• Directions for this task: From the entries that follow, extract each line holding the string "score".

• Data extracts:
=== Section Start ===
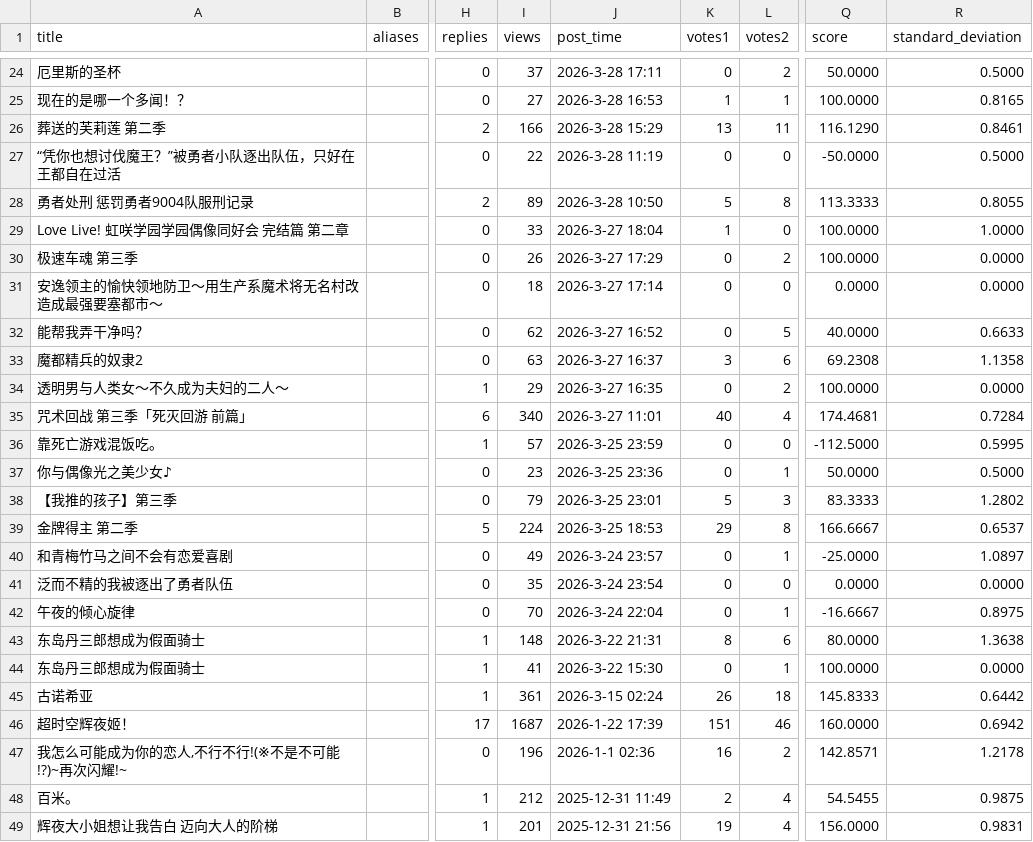
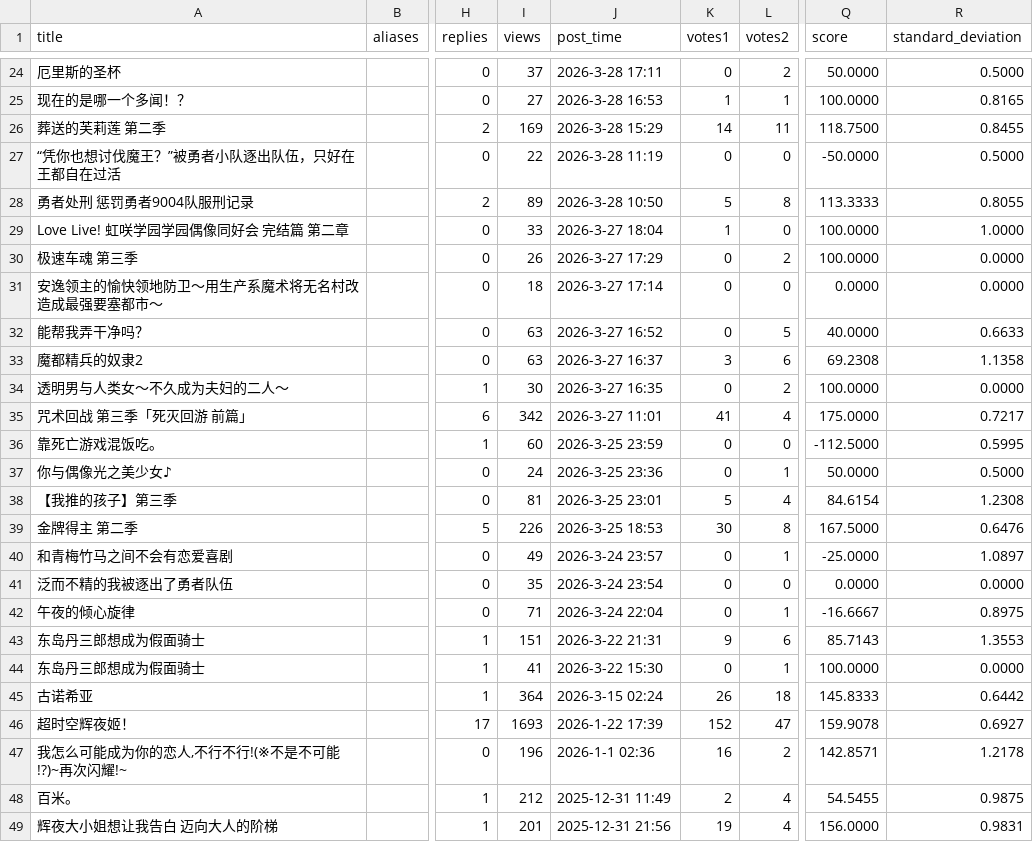
Before and after one commit to Destiny4073/s1vote, a CSV file: database.csv, drawn as a sheet; only a part is shown, gaps mark what is left out; the diff covers the shown part only; the diff names each change by its address in the sheet, - before the commit and + after, or states it on an @@ line.

```diff
--- a/database.csv
+++ b/database.csv
-I26 (views): 166
+I26 (views): 169
-K26 (votes1): 13
+K26 (votes1): 14
-Q26 (score): 116.1290
+Q26 (score): 118.7500
-R26 (standard_deviation): 0.8461
+R26 (standard_deviation): 0.8455
-I32 (views): 62
+I32 (views): 63
-I34 (views): 29
+I34 (views): 30
-I35 (views): 340
+I35 (views): 342
-K35 (votes1): 40
+K35 (votes1): 41
-Q35 (score): 174.4681
+Q35 (score): 175.0000
-R35 (standard_deviation): 0.7284
+R35 (standard_deviation): 0.7217
-I36 (views): 57
+I36 (views): 60
-I37 (views): 23
+I37 (views): 24
-I38 (views): 79
+I38 (views): 81
-L38 (votes2): 3
+L38 (votes2): 4
-Q38 (score): 83.3333
+Q38 (score): 84.6154
-R38 (standard_deviation): 1.2802
+R38 (standard_deviation): 1.2308
-I39 (views): 224
+I39 (views): 226
-K39 (votes1): 29
+K39 (votes1): 30
-Q39 (score): 166.6667
+Q39 (score): 167.5000
-R39 (standard_deviation): 0.6537
+R39 (standard_deviation): 0.6476
-I42 (views): 70
+I42 (views): 71
-I43 (views): 148
+I43 (views): 151
-K43 (votes1): 8
+K43 (votes1): 9
-Q43 (score): 80.0000
+Q43 (score): 85.7143
-R43 (standard_deviation): 1.3638
+R43 (standard_deviation): 1.3553
-I45 (views): 361
+I45 (views): 364
-I46 (views): 1687
+I46 (views): 1693
-K46 (votes1): 151
+K46 (votes1): 152
-L46 (votes2): 46
+L46 (votes2): 47
-Q46 (score): 160.0000
+Q46 (score): 159.9078
-R46 (standard_deviation): 0.6942
+R46 (standard_deviation): 0.6927
```
Also changed, not shown: 23 edited cells elsewhere in this file.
=== Section End ===
• Response:
-Q26 (score): 116.1290
+Q26 (score): 118.7500
-Q35 (score): 174.4681
+Q35 (score): 175.0000
-Q38 (score): 83.3333
+Q38 (score): 84.6154
-Q39 (score): 166.6667
+Q39 (score): 167.5000
-Q43 (score): 80.0000
+Q43 (score): 85.7143
-Q46 (score): 160.0000
+Q46 (score): 159.9078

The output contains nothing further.